### How to complete this task
I need every line that includes the word "aime" copied from the material.

### Provided data
+ + + +
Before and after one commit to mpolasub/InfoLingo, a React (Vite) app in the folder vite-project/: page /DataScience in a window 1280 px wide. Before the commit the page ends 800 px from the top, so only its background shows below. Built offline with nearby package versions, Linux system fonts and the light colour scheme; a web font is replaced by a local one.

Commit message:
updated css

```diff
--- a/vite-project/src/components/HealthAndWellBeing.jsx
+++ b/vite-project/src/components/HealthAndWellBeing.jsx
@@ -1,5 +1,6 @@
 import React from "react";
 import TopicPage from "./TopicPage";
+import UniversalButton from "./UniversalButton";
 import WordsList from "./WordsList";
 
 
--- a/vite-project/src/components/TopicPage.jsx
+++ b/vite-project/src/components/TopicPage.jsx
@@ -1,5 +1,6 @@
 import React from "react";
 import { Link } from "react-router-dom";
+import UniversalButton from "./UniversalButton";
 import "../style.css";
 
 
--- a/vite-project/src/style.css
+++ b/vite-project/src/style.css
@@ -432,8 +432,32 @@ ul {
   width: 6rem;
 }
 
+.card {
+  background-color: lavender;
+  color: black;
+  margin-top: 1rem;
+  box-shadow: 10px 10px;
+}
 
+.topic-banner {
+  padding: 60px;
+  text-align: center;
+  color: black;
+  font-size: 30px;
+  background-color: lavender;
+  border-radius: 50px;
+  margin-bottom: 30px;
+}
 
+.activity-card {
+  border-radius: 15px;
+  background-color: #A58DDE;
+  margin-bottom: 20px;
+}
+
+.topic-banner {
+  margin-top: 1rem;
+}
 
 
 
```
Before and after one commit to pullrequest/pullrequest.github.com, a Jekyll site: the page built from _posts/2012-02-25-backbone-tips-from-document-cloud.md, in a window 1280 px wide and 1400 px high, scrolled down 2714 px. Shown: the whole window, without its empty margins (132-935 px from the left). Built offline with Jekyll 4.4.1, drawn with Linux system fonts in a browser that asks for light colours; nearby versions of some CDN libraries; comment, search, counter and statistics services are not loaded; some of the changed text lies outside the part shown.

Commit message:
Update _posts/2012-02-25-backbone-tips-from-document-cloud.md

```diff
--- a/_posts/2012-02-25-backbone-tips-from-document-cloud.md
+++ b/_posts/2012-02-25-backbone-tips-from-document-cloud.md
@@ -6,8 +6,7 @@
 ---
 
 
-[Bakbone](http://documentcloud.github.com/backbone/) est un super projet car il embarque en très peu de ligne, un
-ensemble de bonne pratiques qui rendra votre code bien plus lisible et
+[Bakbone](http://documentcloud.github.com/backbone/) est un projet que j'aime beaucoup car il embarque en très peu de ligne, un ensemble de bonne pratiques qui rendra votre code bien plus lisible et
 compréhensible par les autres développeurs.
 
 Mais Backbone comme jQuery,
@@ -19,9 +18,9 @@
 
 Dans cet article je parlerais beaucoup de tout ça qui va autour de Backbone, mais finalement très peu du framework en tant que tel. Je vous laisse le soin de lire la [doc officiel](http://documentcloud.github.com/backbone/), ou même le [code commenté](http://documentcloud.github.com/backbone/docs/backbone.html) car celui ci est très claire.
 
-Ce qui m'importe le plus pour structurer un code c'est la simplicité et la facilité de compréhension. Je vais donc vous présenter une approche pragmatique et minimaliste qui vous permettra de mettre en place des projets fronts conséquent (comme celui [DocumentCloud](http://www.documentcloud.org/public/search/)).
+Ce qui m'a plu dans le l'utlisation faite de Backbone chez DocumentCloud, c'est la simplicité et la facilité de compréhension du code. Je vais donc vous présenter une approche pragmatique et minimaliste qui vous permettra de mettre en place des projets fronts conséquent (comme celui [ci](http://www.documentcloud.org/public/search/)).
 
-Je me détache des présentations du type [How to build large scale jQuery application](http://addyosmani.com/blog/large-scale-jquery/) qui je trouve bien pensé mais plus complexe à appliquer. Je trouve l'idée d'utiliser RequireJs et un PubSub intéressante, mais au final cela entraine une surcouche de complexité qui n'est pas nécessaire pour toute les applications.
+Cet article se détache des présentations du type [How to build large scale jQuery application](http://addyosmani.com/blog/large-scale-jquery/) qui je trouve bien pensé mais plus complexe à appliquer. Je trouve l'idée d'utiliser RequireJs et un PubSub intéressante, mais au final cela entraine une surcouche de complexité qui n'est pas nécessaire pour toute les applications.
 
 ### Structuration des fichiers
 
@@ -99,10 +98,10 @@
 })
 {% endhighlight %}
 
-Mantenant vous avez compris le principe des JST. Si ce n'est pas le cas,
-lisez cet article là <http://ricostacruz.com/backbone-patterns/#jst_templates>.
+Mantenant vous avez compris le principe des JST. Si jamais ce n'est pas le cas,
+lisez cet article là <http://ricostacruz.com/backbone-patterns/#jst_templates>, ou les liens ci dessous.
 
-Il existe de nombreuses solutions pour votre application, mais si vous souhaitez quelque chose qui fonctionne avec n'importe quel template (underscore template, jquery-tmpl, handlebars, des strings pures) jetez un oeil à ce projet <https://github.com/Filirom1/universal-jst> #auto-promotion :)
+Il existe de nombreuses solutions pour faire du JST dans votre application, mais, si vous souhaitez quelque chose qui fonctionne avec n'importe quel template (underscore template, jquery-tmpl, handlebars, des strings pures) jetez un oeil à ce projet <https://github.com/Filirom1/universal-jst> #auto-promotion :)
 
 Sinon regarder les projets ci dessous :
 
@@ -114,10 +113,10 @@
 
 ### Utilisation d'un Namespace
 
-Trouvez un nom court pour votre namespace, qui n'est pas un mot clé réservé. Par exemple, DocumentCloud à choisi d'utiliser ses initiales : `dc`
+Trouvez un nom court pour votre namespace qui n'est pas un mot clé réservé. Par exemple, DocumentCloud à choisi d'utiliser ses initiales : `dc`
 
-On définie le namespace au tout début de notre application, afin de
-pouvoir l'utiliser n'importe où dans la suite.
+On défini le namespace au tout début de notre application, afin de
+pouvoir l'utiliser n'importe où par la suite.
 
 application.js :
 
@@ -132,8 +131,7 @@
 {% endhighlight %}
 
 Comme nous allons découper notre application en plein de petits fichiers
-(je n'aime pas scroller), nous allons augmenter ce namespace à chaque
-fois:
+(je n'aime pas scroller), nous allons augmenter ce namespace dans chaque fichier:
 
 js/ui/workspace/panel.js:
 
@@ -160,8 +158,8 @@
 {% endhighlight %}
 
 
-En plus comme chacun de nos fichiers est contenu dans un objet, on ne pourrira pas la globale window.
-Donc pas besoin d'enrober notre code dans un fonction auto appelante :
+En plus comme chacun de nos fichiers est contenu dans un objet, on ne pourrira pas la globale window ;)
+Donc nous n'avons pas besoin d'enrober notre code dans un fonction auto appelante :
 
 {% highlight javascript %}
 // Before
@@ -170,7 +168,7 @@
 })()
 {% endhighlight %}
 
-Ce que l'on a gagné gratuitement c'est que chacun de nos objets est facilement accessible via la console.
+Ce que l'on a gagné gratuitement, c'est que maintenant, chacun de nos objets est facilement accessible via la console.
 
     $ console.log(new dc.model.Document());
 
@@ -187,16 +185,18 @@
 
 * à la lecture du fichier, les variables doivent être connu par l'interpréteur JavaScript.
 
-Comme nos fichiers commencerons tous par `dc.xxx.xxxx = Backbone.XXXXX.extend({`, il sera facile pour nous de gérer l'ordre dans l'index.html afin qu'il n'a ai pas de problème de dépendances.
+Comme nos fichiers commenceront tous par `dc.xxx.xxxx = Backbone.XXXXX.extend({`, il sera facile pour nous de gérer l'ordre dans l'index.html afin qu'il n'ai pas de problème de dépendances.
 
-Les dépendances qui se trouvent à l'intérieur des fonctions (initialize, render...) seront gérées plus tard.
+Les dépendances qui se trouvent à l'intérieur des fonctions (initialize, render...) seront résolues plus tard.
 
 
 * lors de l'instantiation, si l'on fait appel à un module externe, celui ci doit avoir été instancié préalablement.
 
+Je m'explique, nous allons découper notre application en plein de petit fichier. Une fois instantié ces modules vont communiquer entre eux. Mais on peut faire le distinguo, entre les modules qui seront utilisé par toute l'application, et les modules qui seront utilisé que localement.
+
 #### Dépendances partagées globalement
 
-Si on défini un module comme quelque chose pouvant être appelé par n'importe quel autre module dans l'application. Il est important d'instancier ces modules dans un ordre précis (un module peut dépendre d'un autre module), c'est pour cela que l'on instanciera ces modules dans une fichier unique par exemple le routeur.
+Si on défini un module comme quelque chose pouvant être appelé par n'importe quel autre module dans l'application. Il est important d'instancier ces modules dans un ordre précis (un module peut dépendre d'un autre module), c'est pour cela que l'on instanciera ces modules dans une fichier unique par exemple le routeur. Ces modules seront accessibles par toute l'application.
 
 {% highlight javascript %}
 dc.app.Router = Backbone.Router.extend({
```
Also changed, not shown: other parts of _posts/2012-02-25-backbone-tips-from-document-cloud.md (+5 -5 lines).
+ + + +
### Exercise response
+[Bakbone](http://documentcloud.github.com/backbone/) est un projet que j'aime beaucoup car il embarque en très peu de ligne, un ensemble de bonne pratiques qui rendra votre code bien plus lisible et
-(je n'aime pas scroller), nous allons augmenter ce namespace à chaque
+(je n'aime pas scroller), nous allons augmenter ce namespace dans chaque fichier:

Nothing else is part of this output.